In your copy, leave out the pictures and reproduce the listing below exactly.

╔══

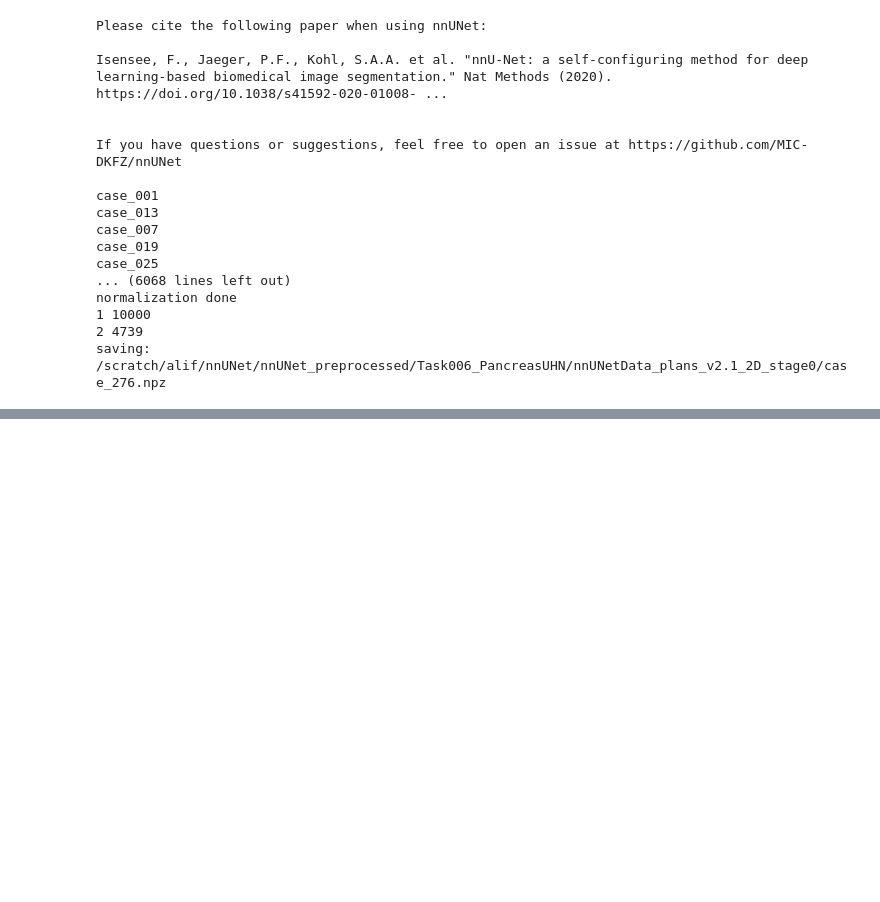
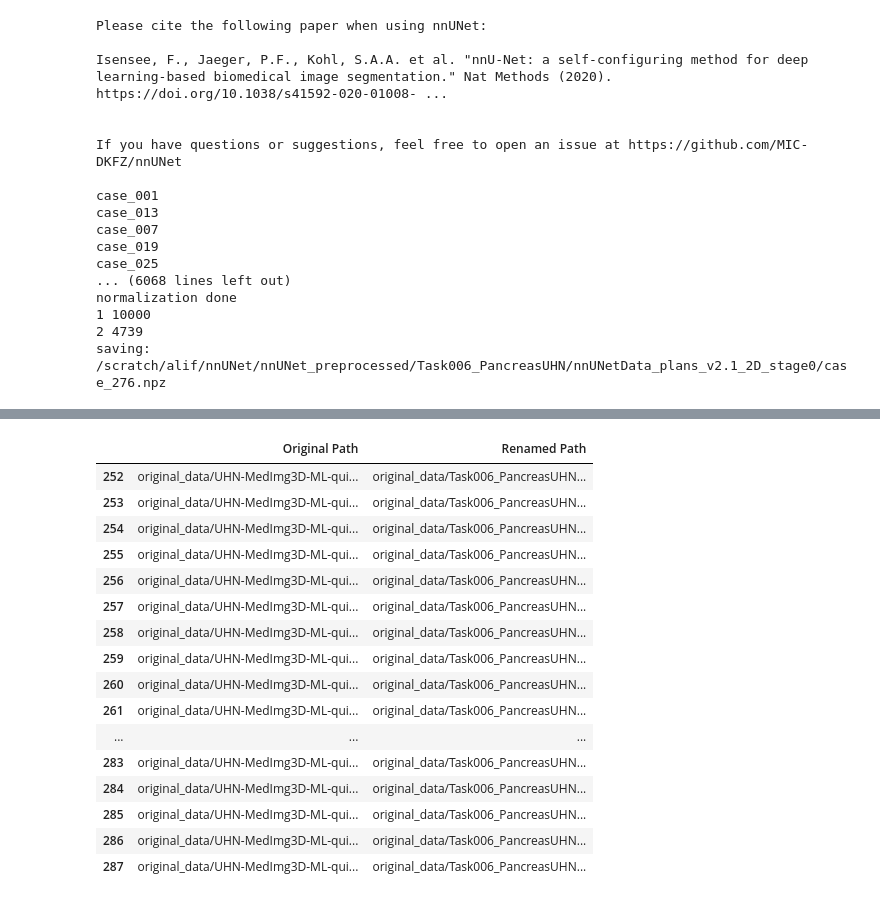
Before and after one commit to alif-munim/nnUNet, a Jupyter notebook: data_preprocessing.ipynb, the cells around one changed output, grey strips where cells are left out. Drawn from its saved outputs; the diff is of its cells as text; code cells hidden in the pictures; blank space fills up the shorter version.

```diff
--- a/data_preprocessing.ipynb
+++ b/data_preprocessing.ipynb
@@ -1367,0 +1565,20 @@ epoch:  9
+# %%
+df_val
+# %% [output]
+|  | Original Path | Renamed Path |
+| 252 | original_data/UHN-MedImg3D-ML-qui... | original_data/Task006_PancreasUHN... |
+| 253 | original_data/UHN-MedImg3D-ML-qui... | original_data/Task006_PancreasUHN... |
+| 254 | original_data/UHN-MedImg3D-ML-qui... | original_data/Task006_PancreasUHN... |
+| 255 | original_data/UHN-MedImg3D-ML-qui... | original_data/Task006_PancreasUHN... |
+| 256 | original_data/UHN-MedImg3D-ML-qui... | original_data/Task006_PancreasUHN... |
+| 257 | original_data/UHN-MedImg3D-ML-qui... | original_data/Task006_PancreasUHN... |
+| 258 | original_data/UHN-MedImg3D-ML-qui... | original_data/Task006_PancreasUHN... |
+| 259 | original_data/UHN-MedImg3D-ML-qui... | original_data/Task006_PancreasUHN... |
+| 260 | original_data/UHN-MedImg3D-ML-qui... | original_data/Task006_PancreasUHN... |
+| 261 | original_data/UHN-MedImg3D-ML-qui... | original_data/Task006_PancreasUHN... |
+| ... | ... | ... |
+| 283 | original_data/UHN-MedImg3D-ML-qui... | original_data/Task006_PancreasUHN... |
+| 284 | original_data/UHN-MedImg3D-ML-qui... | original_data/Task006_PancreasUHN... |
+| 285 | original_data/UHN-MedImg3D-ML-qui... | original_data/Task006_PancreasUHN... |
+| 286 | original_data/UHN-MedImg3D-ML-qui... | original_data/Task006_PancreasUHN... |
+| 287 | original_data/UHN-MedImg3D-ML-qui... | original_data/Task006_PancreasUHN... |
```
Also changed, not shown: parts of 12 cells of this notebook, 2 other files.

╚══

SOLUTION FOR THIS TASK
Before and after one commit to alif-munim/nnUNet, a Jupyter notebook: data_preprocessing.ipynb, the cells around one changed output, grey strips where cells are left out. Drawn from its saved outputs; the diff is of its cells as text; code cells hidden in the pictures; blank space fills up the shorter version.

```diff
--- a/data_preprocessing.ipynb
+++ b/data_preprocessing.ipynb
@@ -1367,0 +1565,20 @@ epoch:  9
+# %%
+df_val
+# %% [output]
+|  | Original Path | Renamed Path |
+| 252 | original_data/UHN-MedImg3D-ML-qui... | original_data/Task006_PancreasUHN... |
+| 253 | original_data/UHN-MedImg3D-ML-qui... | original_data/Task006_PancreasUHN... |
+| 254 | original_data/UHN-MedImg3D-ML-qui... | original_data/Task006_PancreasUHN... |
+| 255 | original_data/UHN-MedImg3D-ML-qui... | original_data/Task006_PancreasUHN... |
+| 256 | original_data/UHN-MedImg3D-ML-qui... | original_data/Task006_PancreasUHN... |
+| 257 | original_data/UHN-MedImg3D-ML-qui... | original_data/Task006_PancreasUHN... |
+| 258 | original_data/UHN-MedImg3D-ML-qui... | original_data/Task006_PancreasUHN... |
+| 259 | original_data/UHN-MedImg3D-ML-qui... | original_data/Task006_PancreasUHN... |
+| 260 | original_data/UHN-MedImg3D-ML-qui... | original_data/Task006_PancreasUHN... |
+| 261 | original_data/UHN-MedImg3D-ML-qui... | original_data/Task006_PancreasUHN... |
+| ... | ... | ... |
+| 283 | original_data/UHN-MedImg3D-ML-qui... | original_data/Task006_PancreasUHN... |
+| 284 | original_data/UHN-MedImg3D-ML-qui... | original_data/Task006_PancreasUHN... |
+| 285 | original_data/UHN-MedImg3D-ML-qui... | original_data/Task006_PancreasUHN... |
+| 286 | original_data/UHN-MedImg3D-ML-qui... | original_data/Task006_PancreasUHN... |
+| 287 | original_data/UHN-MedImg3D-ML-qui... | original_data/Task006_PancreasUHN... |
```
Also changed, not shown: parts of 12 cells of this notebook, 2 other files.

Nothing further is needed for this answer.